Key claims to validate every time

When doing the validation you always check the signature, it’s crucial! Besides the signature, we also have to verify the following claims:

  • exp” (Expiration) – Current date must not be after the “exp” date.
  • nbf” (Not before) – Current data must not be before the “nbf” date.

If you got any custom claims I would always make sure to validate that they have valid values, etc…

JSON Web Token Pros and Cons

JWT got like any other authentication mechanism some pros and cons. Below is a shortlist of some of the JSON Web Token pros and cons that came to my mind, when doing a little reflection on the topic.


  • Used Across Services.
  • No database table.
  • Simple to use.
  • Expiration is built-in.
  • Validation can be made offline.
  • Can contain custom claims (data).


  • One key to securing it all.
  • You cannot manage the client from the server.
  • Relies on the signing algorithm, which means that it could be deprecated in terms of the cryptographic algorithm.
  • Bigger than a normal session token.
  • Revoking a session of a user is difficult as we do not own the idP server.

Why use a JSON Web Token in your Web API?

JWTs are used for authorization and provide an application with a number of benefits compared to the alternatives we got when talking about authorization. I’m here referencing API keys, user:pass credentials, etc…

I would pick JSON Web Tokens because of the following reasons:

Can contain custom data

When working with JWTs we can include a lot of custom claims with data about the subject. When I build APIs I add role authorization on the controllers and specific endpoints in the controller, to make sure that no user is accessing anything they are not allowed to. The roles can be included in the payload under a custom claim.

Validation can be done offline

I mentioned it before under the validation of JWTs section. If the identity provider is using an asymmetric signing algorithm our resource server doesn’t have to request the idP and validate the token. We only have to make sure that the resource server got the public key. By using the public key we can decrypt the JWT and validate that nbf, exp, etc… is as we expected – all on our resource server without contacting the identity provider.

Expiration is built-in

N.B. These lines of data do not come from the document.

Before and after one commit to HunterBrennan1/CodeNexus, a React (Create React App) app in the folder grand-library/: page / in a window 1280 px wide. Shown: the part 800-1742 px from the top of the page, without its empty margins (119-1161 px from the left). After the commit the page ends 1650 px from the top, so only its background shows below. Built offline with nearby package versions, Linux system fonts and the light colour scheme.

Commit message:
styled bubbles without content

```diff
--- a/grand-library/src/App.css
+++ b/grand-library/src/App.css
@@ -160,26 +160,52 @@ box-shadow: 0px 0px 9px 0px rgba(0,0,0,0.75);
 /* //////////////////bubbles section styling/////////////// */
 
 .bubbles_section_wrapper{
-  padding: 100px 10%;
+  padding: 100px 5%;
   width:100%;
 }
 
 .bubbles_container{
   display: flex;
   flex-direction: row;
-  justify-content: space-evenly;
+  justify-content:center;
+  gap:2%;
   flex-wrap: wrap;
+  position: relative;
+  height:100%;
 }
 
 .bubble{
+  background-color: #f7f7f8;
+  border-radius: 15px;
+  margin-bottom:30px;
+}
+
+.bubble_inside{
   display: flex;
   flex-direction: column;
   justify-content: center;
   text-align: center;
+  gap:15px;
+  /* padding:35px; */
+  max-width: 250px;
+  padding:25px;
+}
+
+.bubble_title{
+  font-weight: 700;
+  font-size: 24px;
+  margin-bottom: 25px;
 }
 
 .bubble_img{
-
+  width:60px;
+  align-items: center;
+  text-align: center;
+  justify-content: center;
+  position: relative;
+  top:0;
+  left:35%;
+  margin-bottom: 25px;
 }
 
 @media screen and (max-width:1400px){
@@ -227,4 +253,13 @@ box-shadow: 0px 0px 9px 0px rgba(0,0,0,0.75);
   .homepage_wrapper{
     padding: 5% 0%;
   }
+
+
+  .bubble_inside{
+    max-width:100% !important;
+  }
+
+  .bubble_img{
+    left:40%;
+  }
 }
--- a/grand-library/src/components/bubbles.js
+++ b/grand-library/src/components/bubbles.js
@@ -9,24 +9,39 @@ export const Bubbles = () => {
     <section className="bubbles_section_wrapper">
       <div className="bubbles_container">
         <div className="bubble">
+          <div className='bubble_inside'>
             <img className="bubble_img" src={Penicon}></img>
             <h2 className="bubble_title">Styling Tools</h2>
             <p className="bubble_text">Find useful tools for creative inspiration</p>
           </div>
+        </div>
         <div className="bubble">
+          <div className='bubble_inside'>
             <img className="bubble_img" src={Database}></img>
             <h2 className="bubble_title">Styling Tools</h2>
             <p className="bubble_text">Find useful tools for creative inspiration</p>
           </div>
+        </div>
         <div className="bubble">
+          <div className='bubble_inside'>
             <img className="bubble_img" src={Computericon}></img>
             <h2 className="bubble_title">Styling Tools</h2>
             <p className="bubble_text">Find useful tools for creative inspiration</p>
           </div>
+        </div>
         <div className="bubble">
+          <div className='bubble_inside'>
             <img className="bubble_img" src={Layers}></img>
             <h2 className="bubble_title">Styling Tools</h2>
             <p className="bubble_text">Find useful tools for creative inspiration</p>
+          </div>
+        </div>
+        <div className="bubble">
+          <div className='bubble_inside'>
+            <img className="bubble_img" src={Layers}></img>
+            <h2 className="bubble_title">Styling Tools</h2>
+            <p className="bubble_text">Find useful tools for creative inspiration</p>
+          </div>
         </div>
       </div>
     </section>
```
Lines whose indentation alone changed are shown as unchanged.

The identity provider issuing the JSON Web Token can enforce the expiration of any JWT at any time, even when the expiration in the JWT is not exceeded. If using multiple JWTs in an application we can offer the client long-time access by overlapping the lifespan of each issued JWT giving the user a better experience.

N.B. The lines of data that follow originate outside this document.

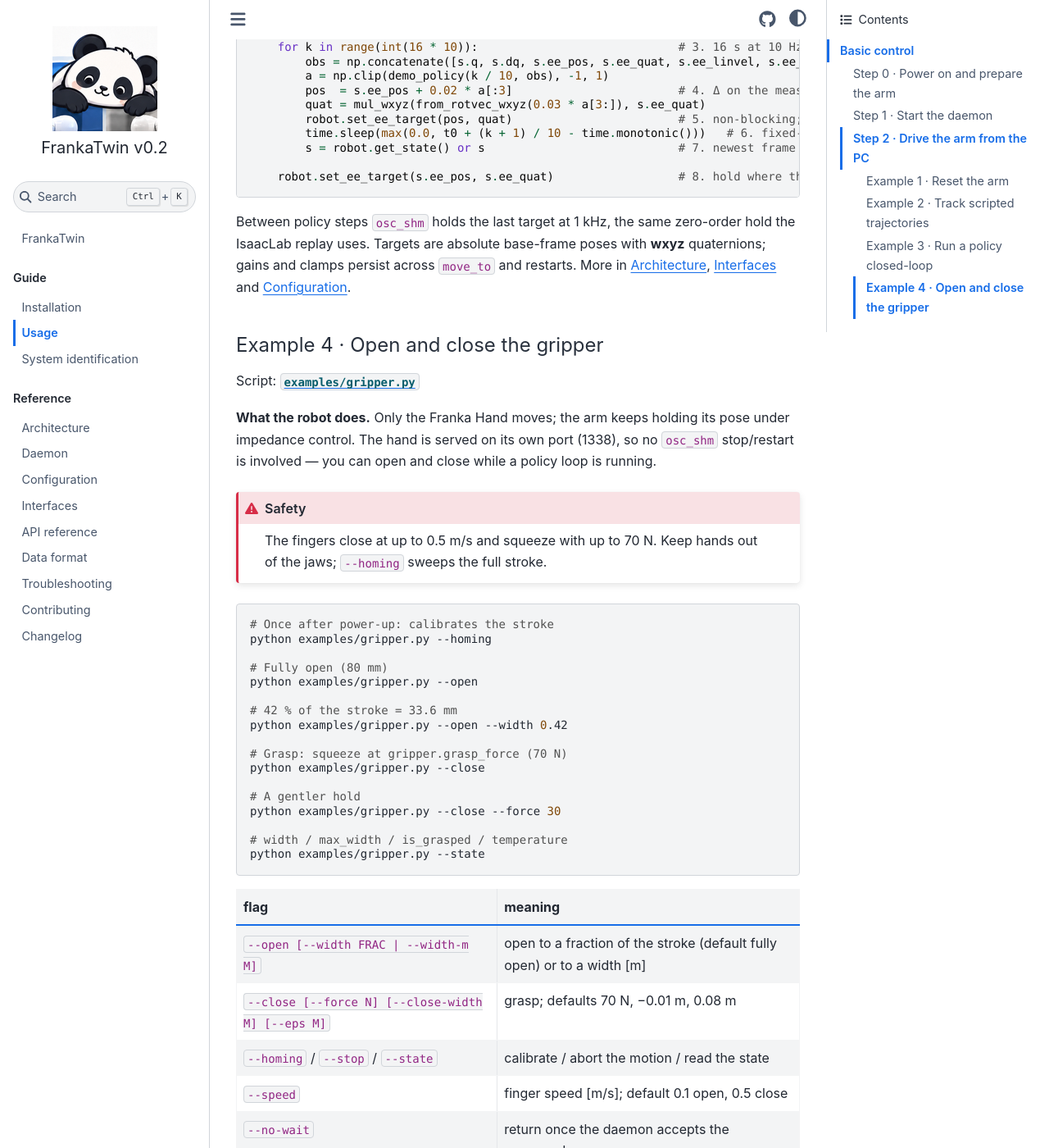
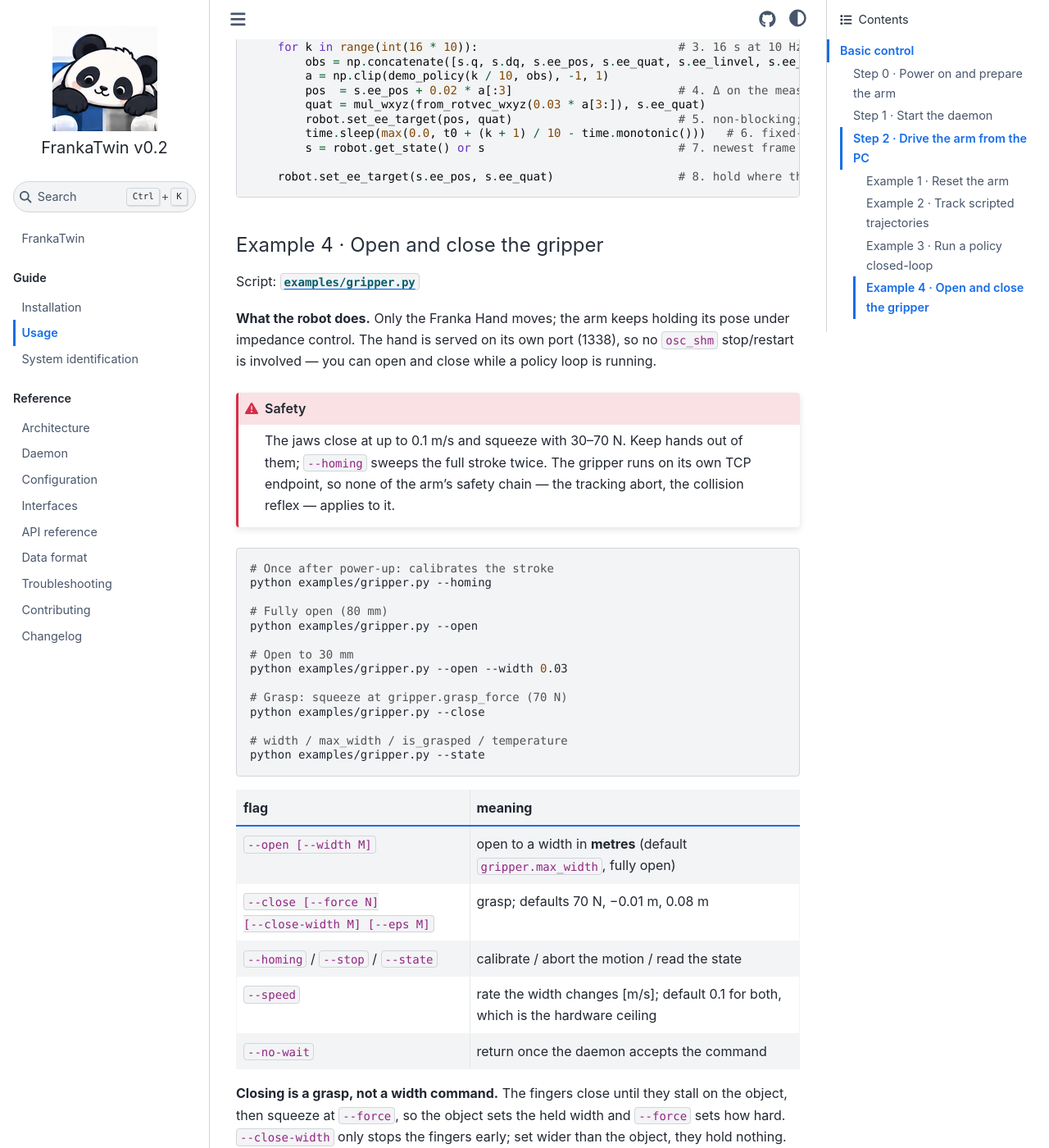
Before and after one commit to tsrobcvai/frankatwin, a Sphinx documentation site: the page built from docs/usage.md, in a window 1280 px wide and 1400 px high, scrolled down 4391 px. Shown: the whole window at 82% size. Built offline with Sphinx 7.4.7 and the Sphinx Book theme 1.1.4, drawn with Linux system fonts in a browser that asks for light colours.

Commit message:
fix(gripper): grasp_speed 0.5 -> 0.1 m/s, the figure the datasheet supports
robot.yaml carried grasp_speed 0.5 m/s with no source, and usage.md told people
the jaws "close at up to 0.5 m/s". The Franka Hand product manual (1.2,
Technical Data) gives "Travel Speed (per finger) 50 mm/s". Both fingers move and
libfranka's `speed` is the rate the gripper *width* changes, so the ceiling is
0.1 m/s -- which is also the value libfranka's own gripper examples pass. 0.5
was 5x over it, and since gripper_cmd only rejects speed <= 0, the firmware was
quietly capping it: the documented number was never achievable.

The same table gives the continuous grasping force as "adjustable 30-70 N", so
30 N is a floor, not a soft suggestion. The config comment claimed (0, 70] and
the docs advised lowering the force "for anything crushable", which does not
work below 30. They now point at --close-width, which actually stops the jaws
early. The 70 N default is unchanged.

Drops the `--close --force 30` example, which read as "a gentler hold" when 30
is simply the minimum the hardware accepts.

Co-Authored-By: Claude Opus 5 <noreply@anthropic.com>

````diff
--- a/docs/usage.md
+++ b/docs/usage.md
@@ -189,13 +189,6 @@ with FrankaTwinClient(cfg) as robot:
     robot.set_ee_target(s.ee_pos, s.ee_quat)                  # 8. hold where the run ended
 ```
 
-Between policy steps `osc_shm` holds the last target at 1 kHz, the same
-zero-order hold the IsaacLab replay uses. Targets are absolute base-frame poses
-with **wxyz** quaternions; gains and clamps persist across `move_to` and
-restarts. More in
-[Architecture](architecture.md), [Interfaces](interfaces.md) and
-[Configuration](configuration.md).
-
 #### Example 4 · Open and close the gripper
 
 Script: [`examples/gripper.py`](https://github.com/tsrobcvai/frankatwin/blob/v0.2/examples/gripper.py)
@@ -208,8 +201,10 @@ is running.
 :::{admonition} Safety
 :class: danger
 
-The fingers close at up to 0.5 m/s and squeeze with up to 70 N. Keep hands out
-of the jaws; `--homing` sweeps the full stroke.
+The jaws close at up to 0.1 m/s and squeeze with 30–70 N. Keep hands out of
+them; `--homing` sweeps the full stroke twice. The gripper runs on its own TCP
+endpoint, so none of the arm's safety chain — the tracking abort, the collision
+reflex — applies to it.
 :::
 
 ```bash
@@ -219,14 +214,11 @@ python examples/gripper.py --homing
 # Fully open (80 mm)
 python examples/gripper.py --open
 
-# 42 % of the stroke = 33.6 mm
-python examples/gripper.py --open --width 0.42
+# Open to 30 mm
+python examples/gripper.py --open --width 0.03
 
 # Grasp: squeeze at gripper.grasp_force (70 N)
 python examples/gripper.py --close
-
-# A gentler hold
-python examples/gripper.py --close --force 30
 
 # width / max_width / is_grasped / temperature
 python examples/gripper.py --state
@@ -234,10 +226,10 @@ python examples/gripper.py --state
 
 | flag | meaning |
 |---|---|
-| `--open [--width FRAC \| --width-m M]` | open to a fraction of the stroke (default fully open) or to a width [m] |
+| `--open [--width M]` | open to a width in **metres** (default `gripper.max_width`, fully open) |
 | `--close [--force N] [--close-width M] [--eps M]` | grasp; defaults 70 N, −0.01 m, 0.08 m |
 | `--homing` / `--stop` / `--state` | calibrate / abort the motion / read the state |
-| `--speed` | finger speed [m/s]; default 0.1 open, 0.5 close |
+| `--speed` | rate the width changes [m/s]; default 0.1 for both, which is the hardware ceiling |
 | `--no-wait` | return once the daemon accepts the command |
 
 **Closing is a grasp, not a width command.** The fingers close until they stall
````
Also changed, not shown: CHANGELOG.md (+17 -0 lines), docs/configuration.md (+3 -3 lines), docs/interfaces.md (+1 -1 lines), 3 other files.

Typical credentials like username and password would under normal circumstances not expire unless a system administrator has configured password lifetime for a specific period. These credentials have to be validated at the same provider every time it holds the user database. Often you will see these credentials shared across many applications making the applications more vulnerable as it’s easier to compromise several platforms when you got the primary credentials.

On the other hand, if we do separate the generation and validation of our JSON Web Tokens, we can spread the logic into multiple places. This would allow for the API to decompose logic as there is no single place everything has to be carried out. If we do this we could also introduce multiple identity providers in the same application. This would allow your users to sign in with Google, Facebook, Azure AD, LinkedIn, Keycloak realms, FusionAuth, etc…


I hope that you learned a thing or two about JSON Web Tokens. An important thing to remember from this article is that you always should sign your JWTs with an asymmetric key so that they can be validated offline if you get the requirement in the future. Remember they are not bulletproof! If you got any sensitive data inside the JSON Web Token I would recommend you encrypt the information.

You can use to test and validate your JSON Web Token. It is an online tool to generate examples of tokens – I used it to generate the token I have been using in this article. One more thing – don’t start coding this yourself. If you do a simple Google search you will find multiple open-source libraries to handle all the logic you need to implement JWTs in your application.

If you got any questions or suggestions, please let me know in the comments section below.